Experts suggest that Shellshock could prove to be a much bigger problem than the Heartbleed bug discovered last spring.
“While Heartbleed could be used to do things like steal passwords from a server, Shellshock can be used to take over the entire machine,” reports The New York Times. “And Heartbleed went unnoticed for two years and affected an estimated 500,000 machines, but Shellshock was not discovered for 22 years.”
That amount of time for going unnoticed is not unusual. Since many commercial tools are built on top of programs developed by the open source community, flaws can eventually become a part of all sorts of products. Bash was maintained by Fox for five years and then handed over to programmer Chet Ramey, who has since been maintaining the software as an unpaid hobby.
On September 12, Ramey was contacted by another open source enthusiast who had discovered the security flaw. A patch was quickly created, and the two attempted to contact major software companies without tipping any hackers.
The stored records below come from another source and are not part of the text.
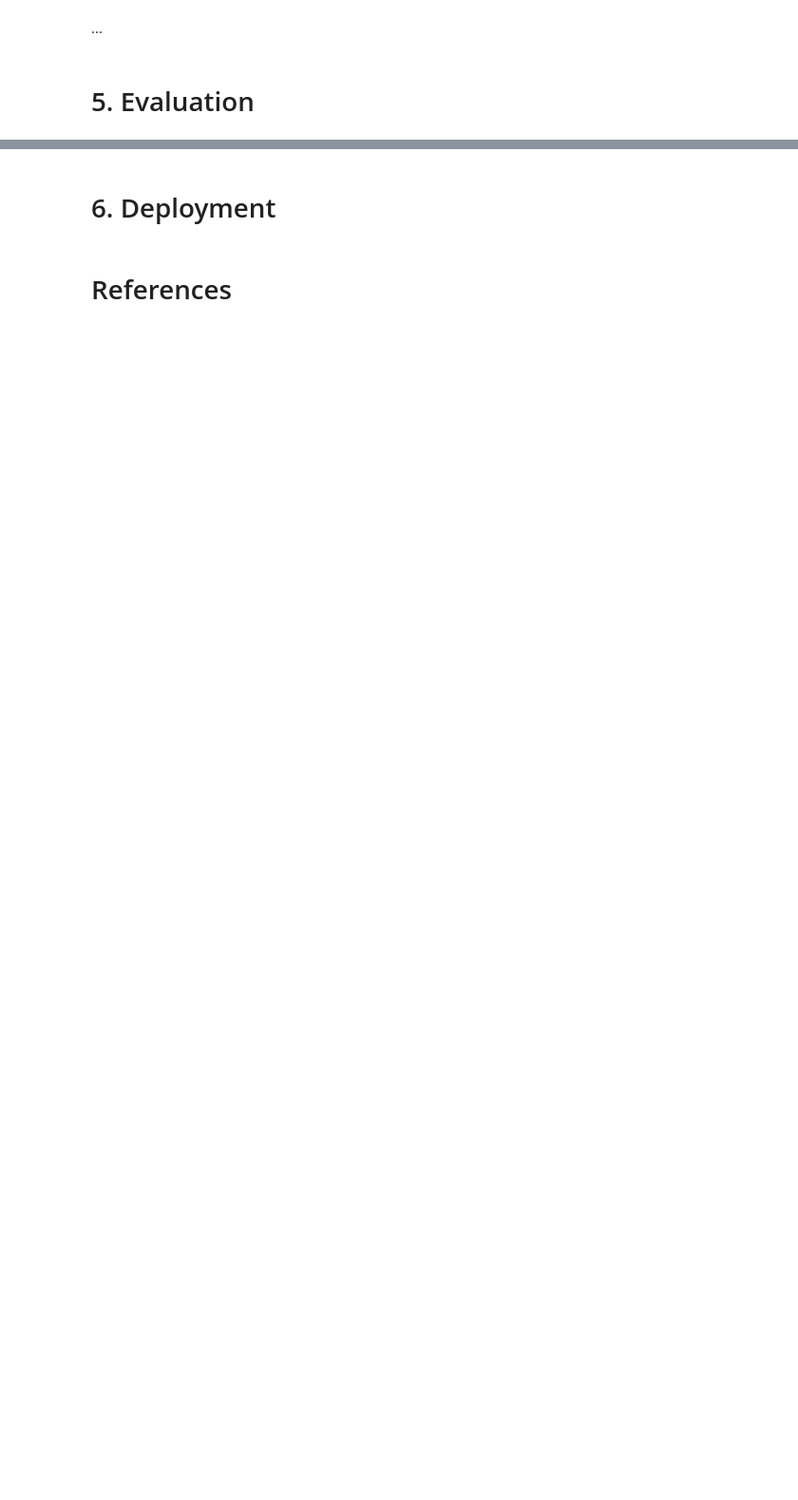
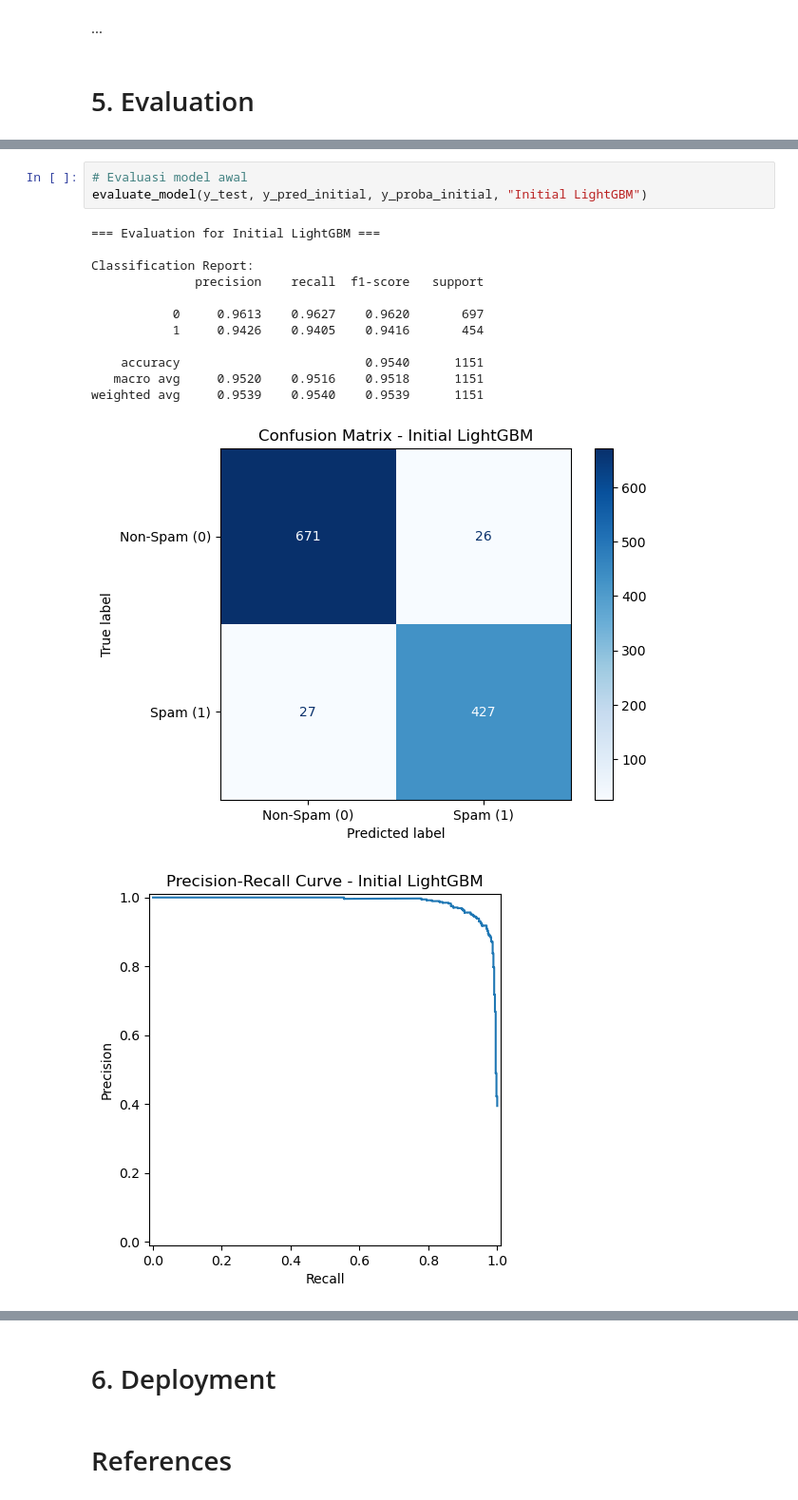
Before and after one commit to hansdarmawann/spambase-lgbm, a Jupyter notebook: spb_hd.ipynb, the cells around one changed output, grey strips where cells are left out. Shown at 95% size. Saved outputs shown, nothing was run; the diff lists cells and outputs as text; blank space fills up the shorter version.

Commit message:
Update evaluation take from data modeling.

```diff
--- a/spb_hd.ipynb
+++ b/spb_hd.ipynb
@@ -591,0 +664,17 @@ Several key metrics are used to evaluate classification models, which are:
+# %%
+# Evaluasi model awal
+evaluate_model(y_test, y_pred_initial, y_proba_initial, "Initial LightGBM")
+# %% [output]
+=== Evaluation for Initial LightGBM ===
+
+Classification Report:
+              precision    recall  f1-score   support
+
+           0     0.9613    0.9627    0.9620       697
+           1     0.9426    0.9405    0.9416       454
+
+    accuracy                         0.9540      1151
+   macro avg     0.9520    0.9516    0.9518      1151
+weighted avg     0.9539    0.9540    0.9539      1151
+[figure, added]
+[figure, added]
```
Also changed, not shown: parts of 9 cells of this notebook.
“An official alert from the National Institute of Standards and Technology warned that the vulnerability was a 10 out of 10, in terms of its severity, impact and exploitability, but low in terms of its complexity, meaning that it could be easily used by hackers,” explains NYT.
“The Department of Homeland Security’s Computer Emergency Readiness Team, US-CERT, advised users and technology administrators to refer to their Linux or UNIX-based operating systems suppliers for an appropriate patch. For users at home, security experts advised them to stay abreast of software updates and check manufacturer websites, particularly for hardware like routers.”
According to The Wall Street Journal, Google and Amazon are busily working to address the issue: “Google has taken steps to fix the bug in both its internal servers and commercial cloud services, a person familiar with the matter said. Amazon released a bulletin Thursday that showed Amazon Web Services customers how to mitigate the problem.”
Meanwhile, hackers are reportedly already using Shellshock to launch botnet attacks. “The shellshock attacks are being used to infect thousands of machines with malware designed to make them part of a botnet of computers that obey hackers’ commands,” Wired reports. “And in at least one case the hijacked machines are already launching distributed denial of service attacks that flood victims with junk traffic, according to security researchers.”